The film starts off on a rough note. The dialog is in a slightly unfamiliar dialect but close enough to Hindi that you can understand .After a point, it ceases to matter. Our first glimpse of Paan Singh does nothing to endear him to us. We feel more for the bumbling journo. But when the narrative of his life begins, that soon changes. Much of the events in Tomar’s life are triggered by other trivial events. He only takes up athletics because athletes do not have to subsist on rations but soon grows to love competing. And when he starts training, the director cleverly exposes the nepotism and lack of facilities that plague Indian Sports. When the pot-bellied Sports Authority of India official insists that the canvas shoe wearing Tomar switch to spiked running shoes minutes before the race just to appease national pride, you cringe because you know it is not just cinematic license. You’re not surprised when he loses and yet when he wins at a later race, we too are caught up in the moment of victory. When he finally corners his cousin for the orgy of revenge that has been building through the second half of the film, we understand the real reason behind his rage. To Paan Singh’s surprise and ours, it is the loss of the opportunity to display his athletic skills that bothers him rather than the loss of land. After all, says the young officer who is signing orders for his capture, the man did win several medals for India and deserves a little respect!
Tigmanshu Dhulia does an outstanding job with the entire film. The story telling is spot on. I did have reservations that maybe it was carefully segmented and that the various identities he had did not overlap but that is mere quibbling on my part. The cinematography captures beautifully the desolation of the Chambal valley. The director also uses clever visual clues to give us insight into the situation. For instance, the shot where Paan Singh meets his family for the last time. Or the shot at the end where he clears the last hurdle of his life. The acting in this film – right from Irfan’s portrayal to the various character actors including the villainous cousin – are on point. While Irfan, the actor who played the journalist and Mahie come in for the obvious accolades, I also thought the actors who played Col. Masand, the hotheaded young Hanumantha and Balwant, also deserve special mention.
I went for this film with few expectations.
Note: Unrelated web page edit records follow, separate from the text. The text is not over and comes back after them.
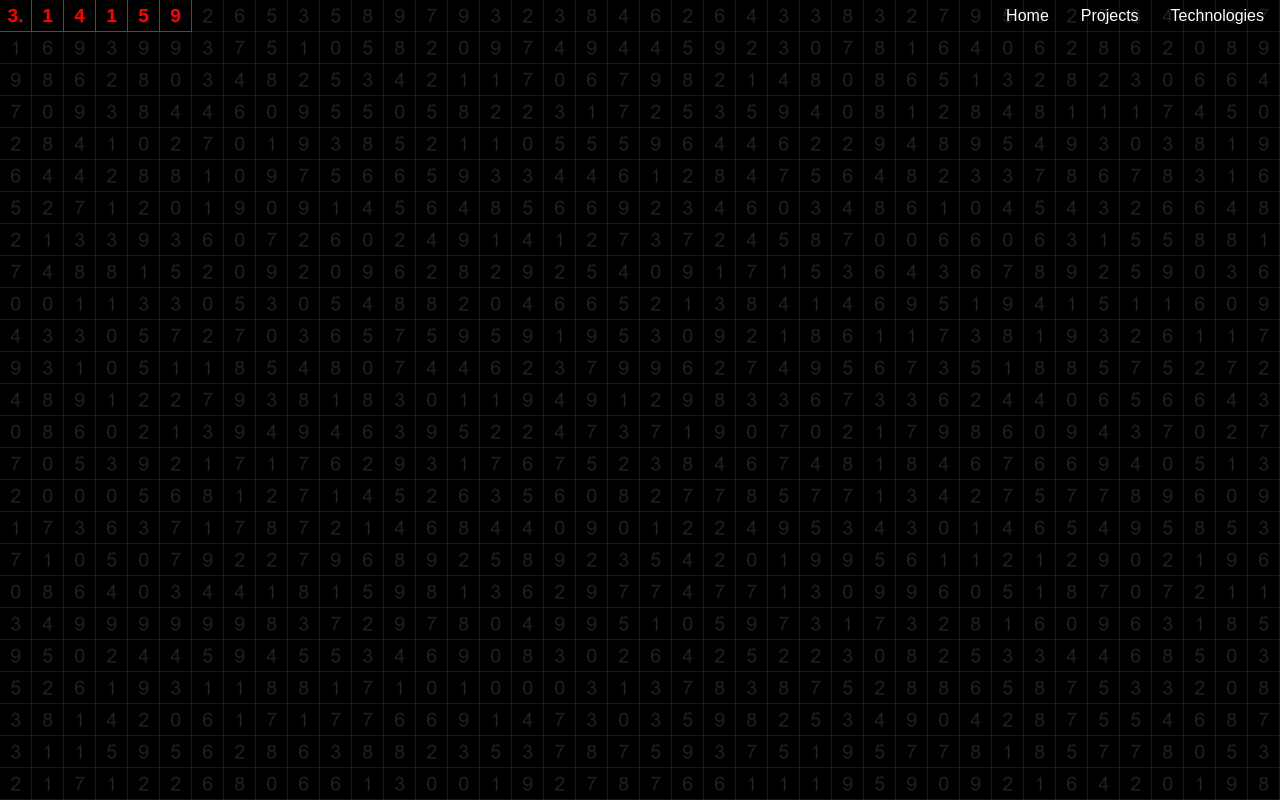
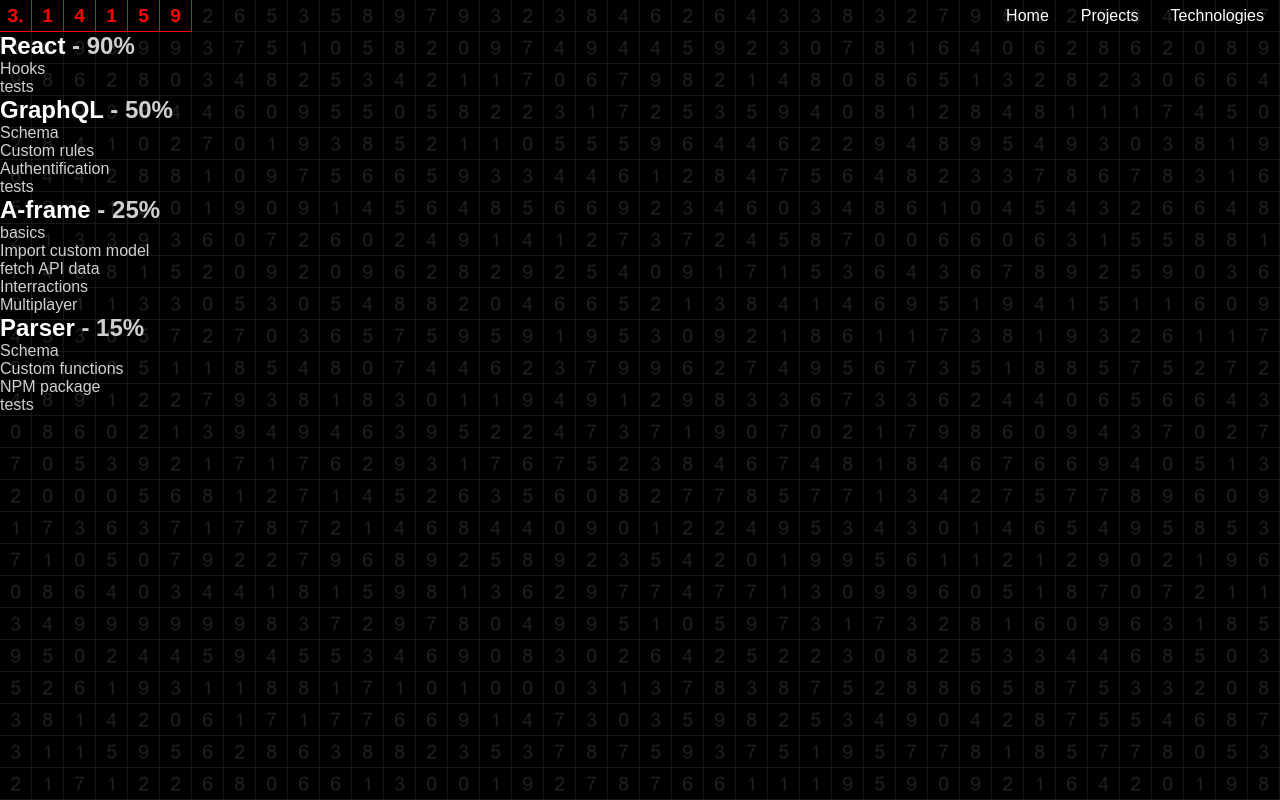
Before and after one commit to PiNinja/PiNinja, a Gatsby site: page /tech in a window 1280 px wide. Built offline with nearby package versions, Linux system fonts and the light colour scheme; Gatsby itself is replaced by a stand-in of ours.

Commit message:
add tech

```diff
--- a/src/component/header/Header.js
+++ b/src/component/header/Header.js
@@ -1,4 +1,4 @@
-import React, { useState, useEffect } from "react"
+import React, { useState } from "react"
 import { Link } from "gatsby"
 
 import loadVizualization, {cycleVisualization} from "../../helpers/visualization"
--- a/src/pages/tech.js
+++ b/src/pages/tech.js
@@ -1,4 +1,45 @@
 import React from "react"
 import Layout from '../layouts/layout'
 
-export default () => <Layout></Layout>
+export default () => (
+    <Layout>
+        <main className="multiple">
+            <article>
+                <h1><strong>React</strong> - 90%</h1>
+                <ul className="sub">
+                    <li className="ok">Hooks</li>
+                    <li className="ko">tests</li>
+                </ul>
+            </article>
+            <article>
+                <h1><strong>GraphQL</strong> - 50%</h1>
+                <ul className="sub">
+                    <li className="ok">Schema</li>
+                    <li className="ok">Custom rules</li>
+                    <li className="ok">Authentification</li>
+                    <li className="ko">tests</li>
+                </ul>
+            </article>
+            <article>
+                <h1><strong>A-frame</strong> - 25%</h1>
+                <ul className="sub">
+                    <li className="ok">basics</li>
+                    <li className="ko">Import custom model</li>
+                    <li className="ko">fetch API data</li>
+                    <li className="ko">Interractions</li>
+                    <li className="ko">Multiplayer</li>
+                </ul>
+            </article>
+            <article>
+                <h1><strong>Parser</strong> - 15%</h1>
+                <ul className="sub">
+                    <li className="ok">Schema</li>
+                    <li className="ko">Custom functions</li>
+                    <li className="ko">NPM package</li>
+                    <li className="ko">tests</li>
+
+                </ul>
+            </article>
+        </main>
+    </Layout>
+)
--- a/src/styles/projects.scss
+++ b/src/styles/projects.scss
@@ -16,7 +16,7 @@
         > p, h2,ul {
             margin-top:2rem;
         }
-        ul{
+        ul.technologies{
 
             list-style-type: none;
             display:flex;
```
But l left the hall carrying Paan Singh Tomar home with me. And very real regret, nearly 22 years after his death, that things did not turn out differently for him.